In Deuteronomy 28, Moses states the blessings God promises for obedience to his instructions, as well as the curses for disobedience, and after telling all these things to the people, in Deuteronomy 30:19-20 Moses says:

This day I call the heavens and the earth as witnesses against you that I have set before you life and death, blessings and curses. Now choose life, so that you and your children may live and that you may love the Lord your God, listen to his voice, and hold fast to him. For the Lord is your life, and he will give you many years in the land he swore to give to your fathers, Abraham, Isaac, and Jacob.

I try to teach the truth about who God is and how “salvation” works. Most religions teach that God loves us and wants to bless us (which is all true) and that when we accept Yeshua (Jesus) as the Messiah we are “saved” from hell because he died for our sins. This is all true, but it isn’t the whole truth. They tell you when you faithfully accept Yeshua as your Messiah you are forgiven of your sins, but what they neglect to mention (what Paul Harvey used to call “the rest of the story”) is that without repentance, there cannot be forgiveness. God will not forgive someone who isn’t repentant. They also forget to remind us that the blessings God has for us are dependent upon our obedience-when we reject what God says we should do, we reject the blessings he wants to give us.

Here is what I have found to be a very hard thing for many people to grasp:

we are saved by our faith and not by what we do, but what we do shows how genuine our faith really is.

In other words, you can’t have your cake (constant, unrepentant sin) and eat it, too (still receive forgiveness.)

You can’t be a consistent, unrepentant sinner and receive forgiveness. Unfortunately, this is the message many religions teach.

God has no religion and his commandments, all of them, are for everyone. This is what I announce to the world, in different ways using different stories, so that people have the information they need to make the right decision about where they will spend eternity.


Thank you for being here; if you like what you hear please SUBSCRIBE using the button in the right-hand margin, and use the link above to subscribe to my Youtube channel, as well.

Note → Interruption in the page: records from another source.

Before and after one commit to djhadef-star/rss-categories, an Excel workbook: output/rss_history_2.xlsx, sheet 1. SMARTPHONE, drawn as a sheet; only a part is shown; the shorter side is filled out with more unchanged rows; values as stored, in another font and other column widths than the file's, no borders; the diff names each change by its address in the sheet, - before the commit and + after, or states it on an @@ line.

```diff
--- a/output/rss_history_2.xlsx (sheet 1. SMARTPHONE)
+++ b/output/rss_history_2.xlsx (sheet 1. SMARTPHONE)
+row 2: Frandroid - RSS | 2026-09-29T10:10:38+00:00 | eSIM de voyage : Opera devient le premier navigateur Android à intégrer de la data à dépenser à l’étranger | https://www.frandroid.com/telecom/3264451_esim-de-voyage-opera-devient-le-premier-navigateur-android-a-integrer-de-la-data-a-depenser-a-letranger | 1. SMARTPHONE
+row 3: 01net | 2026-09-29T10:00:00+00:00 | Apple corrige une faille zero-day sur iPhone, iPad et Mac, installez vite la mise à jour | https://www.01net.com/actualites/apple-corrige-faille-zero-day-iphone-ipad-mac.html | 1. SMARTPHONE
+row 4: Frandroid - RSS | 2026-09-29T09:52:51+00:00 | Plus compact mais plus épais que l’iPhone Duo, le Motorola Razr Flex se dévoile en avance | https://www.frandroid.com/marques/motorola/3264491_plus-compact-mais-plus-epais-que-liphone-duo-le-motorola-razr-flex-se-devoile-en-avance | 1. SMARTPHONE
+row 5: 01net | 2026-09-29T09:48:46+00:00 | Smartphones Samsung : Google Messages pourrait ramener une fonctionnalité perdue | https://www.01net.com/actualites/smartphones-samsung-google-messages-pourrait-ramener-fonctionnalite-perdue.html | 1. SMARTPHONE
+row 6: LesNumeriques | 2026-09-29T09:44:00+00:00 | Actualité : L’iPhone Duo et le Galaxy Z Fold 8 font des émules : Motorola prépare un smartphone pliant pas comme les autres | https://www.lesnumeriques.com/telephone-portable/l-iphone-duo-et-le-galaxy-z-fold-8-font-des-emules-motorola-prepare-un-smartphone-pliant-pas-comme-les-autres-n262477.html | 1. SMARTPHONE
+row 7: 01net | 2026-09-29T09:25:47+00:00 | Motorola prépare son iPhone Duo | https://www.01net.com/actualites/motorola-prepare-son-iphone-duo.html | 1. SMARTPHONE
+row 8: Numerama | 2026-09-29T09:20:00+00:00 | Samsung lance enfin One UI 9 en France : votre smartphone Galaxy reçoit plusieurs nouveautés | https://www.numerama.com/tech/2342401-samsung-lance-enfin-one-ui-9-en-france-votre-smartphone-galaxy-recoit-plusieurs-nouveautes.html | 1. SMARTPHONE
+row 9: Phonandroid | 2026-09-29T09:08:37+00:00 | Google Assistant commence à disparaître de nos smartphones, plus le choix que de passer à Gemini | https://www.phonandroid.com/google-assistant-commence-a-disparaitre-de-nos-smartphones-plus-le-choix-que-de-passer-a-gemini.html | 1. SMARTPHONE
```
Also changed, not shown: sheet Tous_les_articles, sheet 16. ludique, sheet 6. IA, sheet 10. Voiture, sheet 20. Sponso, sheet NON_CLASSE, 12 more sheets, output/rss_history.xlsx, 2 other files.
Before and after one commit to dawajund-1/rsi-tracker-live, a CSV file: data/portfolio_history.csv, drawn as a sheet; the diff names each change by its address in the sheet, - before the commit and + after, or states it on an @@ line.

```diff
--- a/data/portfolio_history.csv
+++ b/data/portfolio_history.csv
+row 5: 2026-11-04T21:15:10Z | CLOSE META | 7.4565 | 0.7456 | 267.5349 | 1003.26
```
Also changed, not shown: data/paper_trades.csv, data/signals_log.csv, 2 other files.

Share me out, buy my books, help me get the information people need to know out to them.

Until next time, L’hitraot and Baruch HaShem!

Why I Post the Things I Post

No video today, but keep watching for my new book to be available soon.  If you haven’t already subscribed, please do so now to be notified of the release of my and to get in on the best deals. 

When I write these messages, which I prefer to the term “posts I try to take the biblical requirements for how we are to worship God and act towards each other and put them in a modern-day light. 

I also try to identify and debunk the wrong teachings that proliferate throughout the Christian world, as well as within Judaism, too. 

The reason for this is because the Bible is about how we should worship God and how we should treat each other. Too often I see people talking about things in the Bible that they take out of context and interpret in a way that works with the lifestyle they want to live. Of course, this has been happening since the first time God told us what he wants of us.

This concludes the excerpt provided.